Hackers’ attacks, ransom stories and the recent fraud of DeFi100 coins have added fuel to the debate which was already heated when recently Elon Musk announced Tesla would stop accepting Bitcoin because of the potential environmental damage Bitcoin mining resulted in, months after starting accepting Bitcoins in March 2021. This, along with China's restrictions, resulted in crypto prices going down, ranging from 30 per cent to 50 per cent. This was interesting as Musk is known as a strong proponent of crypto, with his known love and investment in several currencies.
Coming to the environmental issues, some researchers argue that enormous amounts of CO2 are emitted when cryptos like Bitcoins and Ethereum are mined, though others say actually, many cryptos are using renewable energy for mining.

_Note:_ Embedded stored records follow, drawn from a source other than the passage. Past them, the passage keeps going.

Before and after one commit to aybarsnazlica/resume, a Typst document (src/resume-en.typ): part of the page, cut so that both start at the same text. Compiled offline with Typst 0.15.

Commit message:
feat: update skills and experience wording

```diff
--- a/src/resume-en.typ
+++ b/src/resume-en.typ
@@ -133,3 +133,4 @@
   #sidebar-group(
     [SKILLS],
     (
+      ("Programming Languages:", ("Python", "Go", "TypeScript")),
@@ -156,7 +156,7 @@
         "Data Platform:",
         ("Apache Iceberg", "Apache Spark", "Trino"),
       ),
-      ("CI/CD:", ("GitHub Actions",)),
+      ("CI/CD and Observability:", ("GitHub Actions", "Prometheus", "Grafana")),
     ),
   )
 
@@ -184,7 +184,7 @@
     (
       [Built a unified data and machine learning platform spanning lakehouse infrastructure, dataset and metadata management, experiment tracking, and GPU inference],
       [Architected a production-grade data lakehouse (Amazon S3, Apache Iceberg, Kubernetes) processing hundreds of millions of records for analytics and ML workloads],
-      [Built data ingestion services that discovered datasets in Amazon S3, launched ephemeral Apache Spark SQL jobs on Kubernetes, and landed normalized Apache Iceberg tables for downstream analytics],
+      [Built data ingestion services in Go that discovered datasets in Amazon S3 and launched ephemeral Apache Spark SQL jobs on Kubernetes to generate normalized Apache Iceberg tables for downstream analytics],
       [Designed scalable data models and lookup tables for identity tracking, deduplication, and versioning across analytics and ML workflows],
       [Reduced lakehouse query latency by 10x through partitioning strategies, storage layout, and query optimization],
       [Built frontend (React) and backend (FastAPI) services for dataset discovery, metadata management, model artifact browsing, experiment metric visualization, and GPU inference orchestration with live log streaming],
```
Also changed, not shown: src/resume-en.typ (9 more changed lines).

Regulators have been divided on crypto as a tool for investment. China has banned cryptos twice, in 2013 and 2017, but the current decision of a tougher ban on banks and payment companies offering crypto-related services has been severe on cryptos, on top of Musk’s public pronouncements. On the one hand, European Central Bank has warned that cryptos run risk of affecting the financial system, on the other, the US Securities and Exchange Commission is in favour of regulating crypto trading. In India, RBI had restricted banks from dealing in all crypto transactions, but this was overturned by the Supreme Court later. However recently, RBI has again indirectly urged banks and financial institutions to refrain from financing these highly volatile assets. There also have been talks of India completely banning cryptos.

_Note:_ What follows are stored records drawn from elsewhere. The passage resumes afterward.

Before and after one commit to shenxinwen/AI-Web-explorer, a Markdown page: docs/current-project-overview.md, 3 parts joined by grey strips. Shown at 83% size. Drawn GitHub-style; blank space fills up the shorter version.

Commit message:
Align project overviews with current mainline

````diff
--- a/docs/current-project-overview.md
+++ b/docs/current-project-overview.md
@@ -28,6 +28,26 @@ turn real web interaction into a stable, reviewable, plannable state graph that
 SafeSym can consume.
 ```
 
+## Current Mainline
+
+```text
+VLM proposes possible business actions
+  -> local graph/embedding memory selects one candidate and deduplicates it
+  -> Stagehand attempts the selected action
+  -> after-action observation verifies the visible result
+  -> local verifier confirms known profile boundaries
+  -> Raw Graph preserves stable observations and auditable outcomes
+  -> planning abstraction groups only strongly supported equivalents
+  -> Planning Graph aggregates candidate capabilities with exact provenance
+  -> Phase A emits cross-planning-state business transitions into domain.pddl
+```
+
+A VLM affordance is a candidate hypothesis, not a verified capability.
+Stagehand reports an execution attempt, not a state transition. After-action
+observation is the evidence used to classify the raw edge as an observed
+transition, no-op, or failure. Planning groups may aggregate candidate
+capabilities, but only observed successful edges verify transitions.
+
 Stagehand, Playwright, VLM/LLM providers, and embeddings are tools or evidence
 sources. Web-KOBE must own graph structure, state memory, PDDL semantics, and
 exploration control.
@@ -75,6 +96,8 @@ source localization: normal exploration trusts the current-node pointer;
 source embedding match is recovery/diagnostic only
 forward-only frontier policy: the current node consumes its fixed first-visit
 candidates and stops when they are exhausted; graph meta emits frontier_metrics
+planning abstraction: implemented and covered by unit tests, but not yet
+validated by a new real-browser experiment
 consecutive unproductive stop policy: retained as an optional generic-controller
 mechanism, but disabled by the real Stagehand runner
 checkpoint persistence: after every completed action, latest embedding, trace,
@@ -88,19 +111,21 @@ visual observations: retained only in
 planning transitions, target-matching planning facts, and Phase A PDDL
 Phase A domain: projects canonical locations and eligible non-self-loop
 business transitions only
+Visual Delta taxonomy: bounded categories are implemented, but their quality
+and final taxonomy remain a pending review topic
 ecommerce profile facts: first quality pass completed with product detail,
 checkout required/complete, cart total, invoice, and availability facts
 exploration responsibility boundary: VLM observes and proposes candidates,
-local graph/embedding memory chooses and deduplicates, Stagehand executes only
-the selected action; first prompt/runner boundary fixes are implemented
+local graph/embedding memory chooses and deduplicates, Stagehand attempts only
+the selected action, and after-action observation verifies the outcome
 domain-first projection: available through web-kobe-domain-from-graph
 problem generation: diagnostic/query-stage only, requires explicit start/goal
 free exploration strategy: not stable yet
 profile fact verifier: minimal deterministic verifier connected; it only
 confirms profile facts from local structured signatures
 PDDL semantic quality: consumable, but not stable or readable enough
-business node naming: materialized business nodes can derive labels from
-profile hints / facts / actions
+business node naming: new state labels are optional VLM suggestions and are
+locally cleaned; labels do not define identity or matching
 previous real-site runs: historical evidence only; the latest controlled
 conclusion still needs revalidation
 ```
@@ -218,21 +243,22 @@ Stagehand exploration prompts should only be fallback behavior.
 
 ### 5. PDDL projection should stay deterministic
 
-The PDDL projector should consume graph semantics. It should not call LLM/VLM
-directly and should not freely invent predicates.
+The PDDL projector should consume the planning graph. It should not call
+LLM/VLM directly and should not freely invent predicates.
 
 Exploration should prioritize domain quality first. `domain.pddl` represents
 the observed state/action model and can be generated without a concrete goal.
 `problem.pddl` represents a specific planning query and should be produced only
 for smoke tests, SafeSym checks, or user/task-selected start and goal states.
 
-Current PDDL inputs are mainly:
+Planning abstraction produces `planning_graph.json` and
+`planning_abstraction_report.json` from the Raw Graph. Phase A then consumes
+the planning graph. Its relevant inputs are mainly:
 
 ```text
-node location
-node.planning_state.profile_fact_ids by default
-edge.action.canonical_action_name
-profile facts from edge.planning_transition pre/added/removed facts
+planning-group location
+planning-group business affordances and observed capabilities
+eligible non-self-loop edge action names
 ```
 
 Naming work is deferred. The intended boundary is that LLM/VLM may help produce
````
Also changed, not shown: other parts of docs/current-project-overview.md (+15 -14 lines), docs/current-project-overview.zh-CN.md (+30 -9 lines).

So, where does fiat currency and Central Bank Digital Currencies (CBDC) stand vis-à-vis cryptos? A fiat currency is one issued and backed by a government, but not backed by any physical asset. A CBDC is blockchain-based, and can be a virtual currency backed by reserves or virtual fiat currency, which is managed in a centralised manner by the currency-issuing authority, ie, central banks. Whether these currencies can only be used as a mode of exchange, or also have store value, is still being contemplated. Having said this, countries which can be early adopters include US, Canada, UK, EU, Russia, China, Japan and even India.

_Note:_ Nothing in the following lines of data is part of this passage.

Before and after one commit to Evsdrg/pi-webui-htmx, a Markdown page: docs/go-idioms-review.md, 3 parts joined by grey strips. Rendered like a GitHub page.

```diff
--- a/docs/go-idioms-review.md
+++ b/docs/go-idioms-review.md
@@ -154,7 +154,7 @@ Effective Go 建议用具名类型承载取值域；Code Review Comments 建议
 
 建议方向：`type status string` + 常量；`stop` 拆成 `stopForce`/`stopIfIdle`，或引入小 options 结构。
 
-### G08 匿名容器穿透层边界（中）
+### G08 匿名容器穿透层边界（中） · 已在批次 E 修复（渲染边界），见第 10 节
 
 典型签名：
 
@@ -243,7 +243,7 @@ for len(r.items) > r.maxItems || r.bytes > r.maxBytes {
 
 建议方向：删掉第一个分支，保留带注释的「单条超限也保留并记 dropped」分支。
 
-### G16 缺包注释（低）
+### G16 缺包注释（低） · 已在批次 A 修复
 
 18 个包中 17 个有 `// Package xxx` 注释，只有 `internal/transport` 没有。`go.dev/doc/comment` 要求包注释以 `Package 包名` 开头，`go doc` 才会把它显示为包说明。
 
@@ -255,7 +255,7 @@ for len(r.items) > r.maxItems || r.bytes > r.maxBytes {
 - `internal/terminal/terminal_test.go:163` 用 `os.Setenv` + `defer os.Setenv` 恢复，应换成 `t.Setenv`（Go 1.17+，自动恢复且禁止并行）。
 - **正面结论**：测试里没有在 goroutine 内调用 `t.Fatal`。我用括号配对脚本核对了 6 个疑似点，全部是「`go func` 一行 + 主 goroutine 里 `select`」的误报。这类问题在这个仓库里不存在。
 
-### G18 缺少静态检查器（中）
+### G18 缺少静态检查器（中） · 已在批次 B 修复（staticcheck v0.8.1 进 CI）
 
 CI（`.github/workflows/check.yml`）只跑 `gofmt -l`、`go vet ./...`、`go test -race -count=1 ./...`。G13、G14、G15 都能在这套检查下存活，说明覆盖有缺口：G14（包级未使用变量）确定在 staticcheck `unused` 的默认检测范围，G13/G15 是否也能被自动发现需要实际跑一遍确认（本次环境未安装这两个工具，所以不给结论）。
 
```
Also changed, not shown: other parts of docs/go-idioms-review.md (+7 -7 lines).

In short, if cryptos are only used as a medium of exchange, one might not see any major problem, but if the agenda is also speculation through price management, then we will see more heated debates for sure. In comparison, CBDCs are superior to cryptos, vis-à-vis their blockchain technology (public vs private), management (centralisation vs decentralisation), issuers (government vs private or anonymous), usage (legitimate vs the possibility of illegal use) and security (full security vs chance of data leak). So, whether cryptos and CBDCs will co-exist or CBDCs will replace cryptos, needs to be seen.
The writer is a CFA and Head, Department of Financial Markets and Fintech, ITM B School
DISCLAIMER: Views expressed are the author's own, and Outlook Money does not necessarily subscribe to them. Outlook Money shall not be responsible for any damage caused to any person/organisation directly or indirectly.